OK, so let’s dive right in. We’re going to start with this simple flat file, where we have a background layer with a smooth gradient:
Now, without adding any actual graphical elements, we can make our image do some amazing tricks. Let’s start by adding a Curves adjustment layer (Layer > New Adjustment Layer > Curves…). Click OK to accept the default parameters, and nothing happens, except we have a curves layer:
Now, pulling up or down on the curve in the Adjustments Panel will change the image globally, but let’s make one small change before we adjust anything. Let’s add a gradient in the layer mask of the Curves 1 layer. Remember from our earlier lessons that “Black conceals, White reveals;” wherever the layer mask is white, we will see the curves adjustment – wherever it is black, we won’t (and for shades of gray, we will see it revealed only partially).
Here’s the process:
Select the Curves 1 Layer Mask
Select the Gradient Tool
Choose the Black, White gradient (first one in the list)
Drag as shown to create the gradient layer mask
Now that the gradient is in the layer mask, the Curves adjustment will only be visible where the mask is white, and will be partially visible where the mask is gray. Let’s open the Adjustments panel (Window > Adjustments) and make the following adjustments to the curve:
1. Click in the center of the curve and drag upward. The values (which can be adjusted manually as shown) should reflect an input value of 127 and output of 210:
2. Now click at about the 3/4 point of the curve and drag downward. The values for the new point should reflect an input of 190 and an output of 20:
Now, look what has happened. In the area where the gradient in the layer mask is white, we are seeing some changes to the image. Where the mask fades to gray, the adjustment fades with it. And in the areas of black mask, there is no adjustment at all.
Now let’s put this to some practical use. Let’s start with a similar document with a smooth background. This time, use the Custom Shape tool to add a path outline (not a shape layer) over the image:
Next, Control-Click (Mac: Command-Click) on the path in the Paths panel in order to load the path as a selection:
Now we have a selection active in the shape of the path.
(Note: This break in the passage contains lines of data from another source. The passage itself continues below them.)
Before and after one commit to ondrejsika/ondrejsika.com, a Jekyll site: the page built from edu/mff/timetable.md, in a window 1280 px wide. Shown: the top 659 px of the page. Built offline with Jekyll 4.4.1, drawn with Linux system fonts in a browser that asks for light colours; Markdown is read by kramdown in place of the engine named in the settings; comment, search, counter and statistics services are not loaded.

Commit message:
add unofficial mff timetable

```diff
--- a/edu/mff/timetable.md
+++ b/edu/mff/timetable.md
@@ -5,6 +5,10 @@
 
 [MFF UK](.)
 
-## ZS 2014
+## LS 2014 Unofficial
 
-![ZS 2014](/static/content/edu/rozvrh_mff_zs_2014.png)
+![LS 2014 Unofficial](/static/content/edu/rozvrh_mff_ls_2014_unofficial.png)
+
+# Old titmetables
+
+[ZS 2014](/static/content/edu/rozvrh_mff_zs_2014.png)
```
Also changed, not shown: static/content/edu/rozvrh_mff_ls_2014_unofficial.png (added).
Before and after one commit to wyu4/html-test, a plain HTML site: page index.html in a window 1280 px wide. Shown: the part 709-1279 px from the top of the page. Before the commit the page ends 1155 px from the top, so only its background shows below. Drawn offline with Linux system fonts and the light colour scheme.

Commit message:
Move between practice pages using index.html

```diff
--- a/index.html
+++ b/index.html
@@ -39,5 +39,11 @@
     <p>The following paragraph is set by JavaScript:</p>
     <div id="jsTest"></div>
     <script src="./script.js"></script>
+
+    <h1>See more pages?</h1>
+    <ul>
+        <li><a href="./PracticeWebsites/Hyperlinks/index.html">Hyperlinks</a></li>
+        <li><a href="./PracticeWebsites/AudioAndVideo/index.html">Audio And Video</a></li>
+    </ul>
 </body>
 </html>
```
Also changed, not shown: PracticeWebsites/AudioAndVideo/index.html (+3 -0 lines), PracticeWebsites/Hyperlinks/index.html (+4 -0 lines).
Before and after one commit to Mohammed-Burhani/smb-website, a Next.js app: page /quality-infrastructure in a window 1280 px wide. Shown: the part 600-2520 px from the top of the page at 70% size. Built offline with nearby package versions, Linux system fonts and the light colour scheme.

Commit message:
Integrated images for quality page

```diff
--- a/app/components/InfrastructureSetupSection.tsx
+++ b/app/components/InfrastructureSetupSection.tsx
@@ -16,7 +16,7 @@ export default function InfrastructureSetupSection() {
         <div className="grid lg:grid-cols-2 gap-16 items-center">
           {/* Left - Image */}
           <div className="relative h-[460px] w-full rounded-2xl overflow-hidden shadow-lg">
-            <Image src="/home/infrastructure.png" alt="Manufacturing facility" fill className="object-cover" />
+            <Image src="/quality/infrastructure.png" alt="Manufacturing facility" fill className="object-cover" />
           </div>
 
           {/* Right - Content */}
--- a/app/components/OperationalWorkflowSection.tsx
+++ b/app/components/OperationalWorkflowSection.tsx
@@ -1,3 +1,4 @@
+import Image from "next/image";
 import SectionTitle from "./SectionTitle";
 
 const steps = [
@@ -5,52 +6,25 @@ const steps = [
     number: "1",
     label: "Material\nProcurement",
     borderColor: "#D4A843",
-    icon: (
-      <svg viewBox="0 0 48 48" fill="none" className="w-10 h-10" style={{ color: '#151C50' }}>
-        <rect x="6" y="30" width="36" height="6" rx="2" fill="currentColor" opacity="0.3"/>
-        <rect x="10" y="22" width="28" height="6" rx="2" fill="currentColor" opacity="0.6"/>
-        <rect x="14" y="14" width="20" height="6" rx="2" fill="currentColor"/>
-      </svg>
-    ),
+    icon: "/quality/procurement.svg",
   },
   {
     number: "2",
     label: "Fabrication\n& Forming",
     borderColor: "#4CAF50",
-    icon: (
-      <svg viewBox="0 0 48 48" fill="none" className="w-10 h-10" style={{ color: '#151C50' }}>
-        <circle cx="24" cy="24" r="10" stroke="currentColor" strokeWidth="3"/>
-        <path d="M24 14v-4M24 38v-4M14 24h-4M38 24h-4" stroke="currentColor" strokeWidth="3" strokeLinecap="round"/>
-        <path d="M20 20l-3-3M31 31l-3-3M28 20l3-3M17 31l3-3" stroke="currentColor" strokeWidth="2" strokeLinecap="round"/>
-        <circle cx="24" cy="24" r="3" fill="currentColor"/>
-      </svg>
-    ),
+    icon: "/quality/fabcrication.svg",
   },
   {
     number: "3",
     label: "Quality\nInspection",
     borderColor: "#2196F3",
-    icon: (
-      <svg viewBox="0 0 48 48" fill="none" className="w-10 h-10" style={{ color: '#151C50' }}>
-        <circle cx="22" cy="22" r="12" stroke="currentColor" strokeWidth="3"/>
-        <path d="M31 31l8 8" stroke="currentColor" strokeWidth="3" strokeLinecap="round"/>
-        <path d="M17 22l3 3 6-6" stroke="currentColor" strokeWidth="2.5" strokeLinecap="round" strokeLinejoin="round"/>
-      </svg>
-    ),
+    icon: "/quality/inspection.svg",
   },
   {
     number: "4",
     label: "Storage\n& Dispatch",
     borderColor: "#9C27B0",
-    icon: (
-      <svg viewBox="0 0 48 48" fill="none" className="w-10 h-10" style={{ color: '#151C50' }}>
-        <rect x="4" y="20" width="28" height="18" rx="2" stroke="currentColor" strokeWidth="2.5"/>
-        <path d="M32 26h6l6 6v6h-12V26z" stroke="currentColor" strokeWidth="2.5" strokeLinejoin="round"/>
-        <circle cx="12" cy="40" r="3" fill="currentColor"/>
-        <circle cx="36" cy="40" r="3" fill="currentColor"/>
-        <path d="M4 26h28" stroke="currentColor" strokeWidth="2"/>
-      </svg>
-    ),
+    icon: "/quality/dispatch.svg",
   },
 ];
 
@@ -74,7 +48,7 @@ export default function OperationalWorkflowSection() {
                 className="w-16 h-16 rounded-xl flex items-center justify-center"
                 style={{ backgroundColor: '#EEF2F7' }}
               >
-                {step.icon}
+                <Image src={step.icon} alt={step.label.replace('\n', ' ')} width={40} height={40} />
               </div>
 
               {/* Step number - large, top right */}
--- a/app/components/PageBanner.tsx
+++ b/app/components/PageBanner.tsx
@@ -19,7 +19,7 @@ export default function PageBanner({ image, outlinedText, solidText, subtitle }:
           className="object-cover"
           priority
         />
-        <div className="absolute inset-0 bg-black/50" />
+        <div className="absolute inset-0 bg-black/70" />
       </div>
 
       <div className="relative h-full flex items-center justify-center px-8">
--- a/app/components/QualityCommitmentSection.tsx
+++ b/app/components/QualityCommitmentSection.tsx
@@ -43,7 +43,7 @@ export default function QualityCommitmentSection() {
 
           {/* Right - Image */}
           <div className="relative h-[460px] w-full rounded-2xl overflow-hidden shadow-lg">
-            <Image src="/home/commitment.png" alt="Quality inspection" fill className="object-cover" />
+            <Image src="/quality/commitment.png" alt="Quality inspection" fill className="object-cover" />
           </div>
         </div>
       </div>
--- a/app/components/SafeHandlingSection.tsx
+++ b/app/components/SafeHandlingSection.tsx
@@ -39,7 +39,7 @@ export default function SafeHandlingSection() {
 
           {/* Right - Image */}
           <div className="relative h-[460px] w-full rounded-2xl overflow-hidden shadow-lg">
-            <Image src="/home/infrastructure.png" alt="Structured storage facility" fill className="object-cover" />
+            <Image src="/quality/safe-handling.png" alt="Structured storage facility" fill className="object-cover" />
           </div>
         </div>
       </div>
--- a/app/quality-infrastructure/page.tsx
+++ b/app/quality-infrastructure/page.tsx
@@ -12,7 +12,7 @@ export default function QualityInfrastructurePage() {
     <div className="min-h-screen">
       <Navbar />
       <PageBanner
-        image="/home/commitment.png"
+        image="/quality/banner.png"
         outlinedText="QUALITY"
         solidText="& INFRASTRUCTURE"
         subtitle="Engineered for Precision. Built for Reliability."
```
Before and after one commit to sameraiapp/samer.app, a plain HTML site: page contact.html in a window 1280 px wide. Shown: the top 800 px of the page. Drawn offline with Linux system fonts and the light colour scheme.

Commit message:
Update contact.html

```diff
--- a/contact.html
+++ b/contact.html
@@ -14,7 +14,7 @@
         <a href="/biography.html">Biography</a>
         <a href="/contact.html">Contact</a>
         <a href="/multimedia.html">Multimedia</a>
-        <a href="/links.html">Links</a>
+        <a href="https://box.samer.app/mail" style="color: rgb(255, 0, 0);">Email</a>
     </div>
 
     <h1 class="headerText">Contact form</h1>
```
Create a Hue/Saturation Adjustment Layer (Layer > New Adjustment Layer > Hue/Saturation…). Notice that when we have an active selection, a mask is created automatically in the shape of our selection on the new adjustment layer. The selection becomes inactive, but it has been incarnated in the layer mask itself:
Now when we start making our Hue/Sat adjustments, the changes will be visible only in the selected areas – Black conceals, White reveals. Change the Hue/Sat values as shown:
We’ve just created a graphical element in our image using only an adjustment layer with a layer mask!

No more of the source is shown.